After I moved to Oregon, I shot a few combat handgun matches with IPSC and IDPA using a 1911 .45, as well as service rifle matches at the local rifle club with my Springfield M1A .308. I worked as a Range Officer at the club during the annual spring machine gun shoot in May for three years straight.

Shooting can be a very social sport. One can be attracted, as I was, by the sheer history of technology and finding members of that club who could recite minutiae best left to computer hard drives.

There is a fair amount of time to talk and relax at the trap range, to hang out in the club drinking coffee in the lounge, compare notes with people about handloads, even exchange shooting experiences with other people's firearms.

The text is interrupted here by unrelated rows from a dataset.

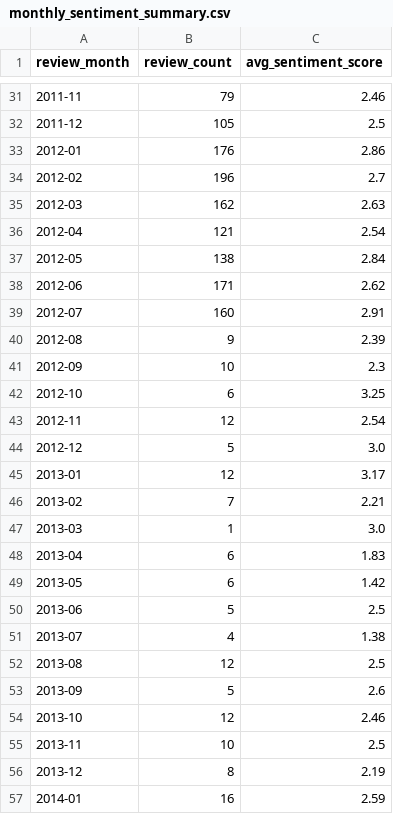
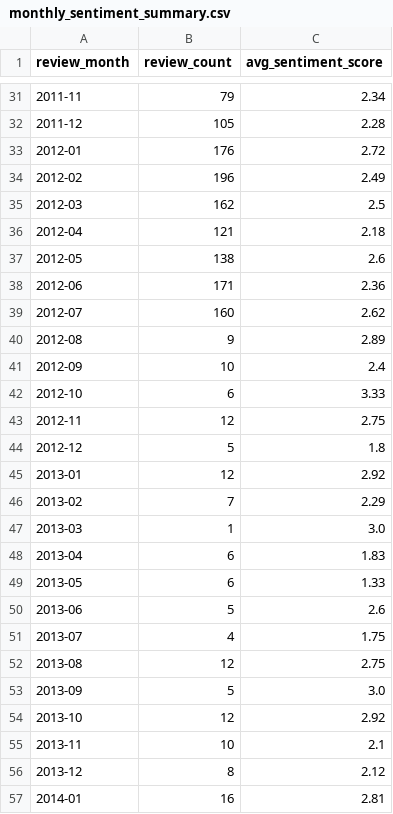
Before and after one commit to hea97/Shopping-Signal-Analyzer, a CSV file: data/processed/monthly_sentiment_summary.csv, drawn as a sheet; only a part is shown, gaps mark what is left out; the diff covers the shown part only.

```diff
--- a/data/processed/monthly_sentiment_summary.csv
+++ b/data/processed/monthly_sentiment_summary.csv
@@ -31,27 +31,27 @@ review_month,review_count,avg_sentiment_score
-2011-11,79,2.46
-2011-12,105,2.5
-2012-01,176,2.86
-2012-02,196,2.7
-2012-03,162,2.63
-2012-04,121,2.54
-2012-05,138,2.84
-2012-06,171,2.62
-2012-07,160,2.91
-2012-08,9,2.39
-2012-09,10,2.3
-2012-10,6,3.25
-2012-11,12,2.54
-2012-12,5,3.0
-2013-01,12,3.17
-2013-02,7,2.21
+2011-11,79,2.34
+2011-12,105,2.28
+2012-01,176,2.72
+2012-02,196,2.49
+2012-03,162,2.5
+2012-04,121,2.18
+2012-05,138,2.6
+2012-06,171,2.36
+2012-07,160,2.62
+2012-08,9,2.89
+2012-09,10,2.4
+2012-10,6,3.33
+2012-11,12,2.75
+2012-12,5,1.8
+2013-01,12,2.92
+2013-02,7,2.29
 2013-03,1,3.0
 2013-04,6,1.83
-2013-05,6,1.42
-2013-06,5,2.5
-2013-07,4,1.38
-2013-08,12,2.5
-2013-09,5,2.6
-2013-10,12,2.46
-2013-11,10,2.5
-2013-12,8,2.19
-2014-01,16,2.59
+2013-05,6,1.33
+2013-06,5,2.6
+2013-07,4,1.75
+2013-08,12,2.75
+2013-09,5,3.0
+2013-10,12,2.92
+2013-11,10,2.1
+2013-12,8,2.12
+2014-01,16,2.81
```
Also changed, not shown: 1 added row and 148 edited cells elsewhere in this file, data/processed/category_summary.csv, 11 other files.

I have no idea how many attorneys, CEOs, physicians, or other working stiffs as myself I have met over the decades. I have met them at work and at church. A retired pastor and I have sent .22s downrange to be able to sit and talk afterward; ministry by burning powder.

If you are just starting out, I would highly recommend joining a gun club, like the wonderful Albany Rifle and Pistol Club I was a member of for five great years. You can glean the experiences of people who have shot longer than you've been alive, everyone sharing the discipline, fun and knowledge of wielding things that go BANG. Go with your dad, mom, uncle, or Grandpa. Soak it up.

Read Guns and Shooting Online, books and magazines that are general in nature, because you will learn about more than one topic. I am fascinated by history and technological development; you might care less.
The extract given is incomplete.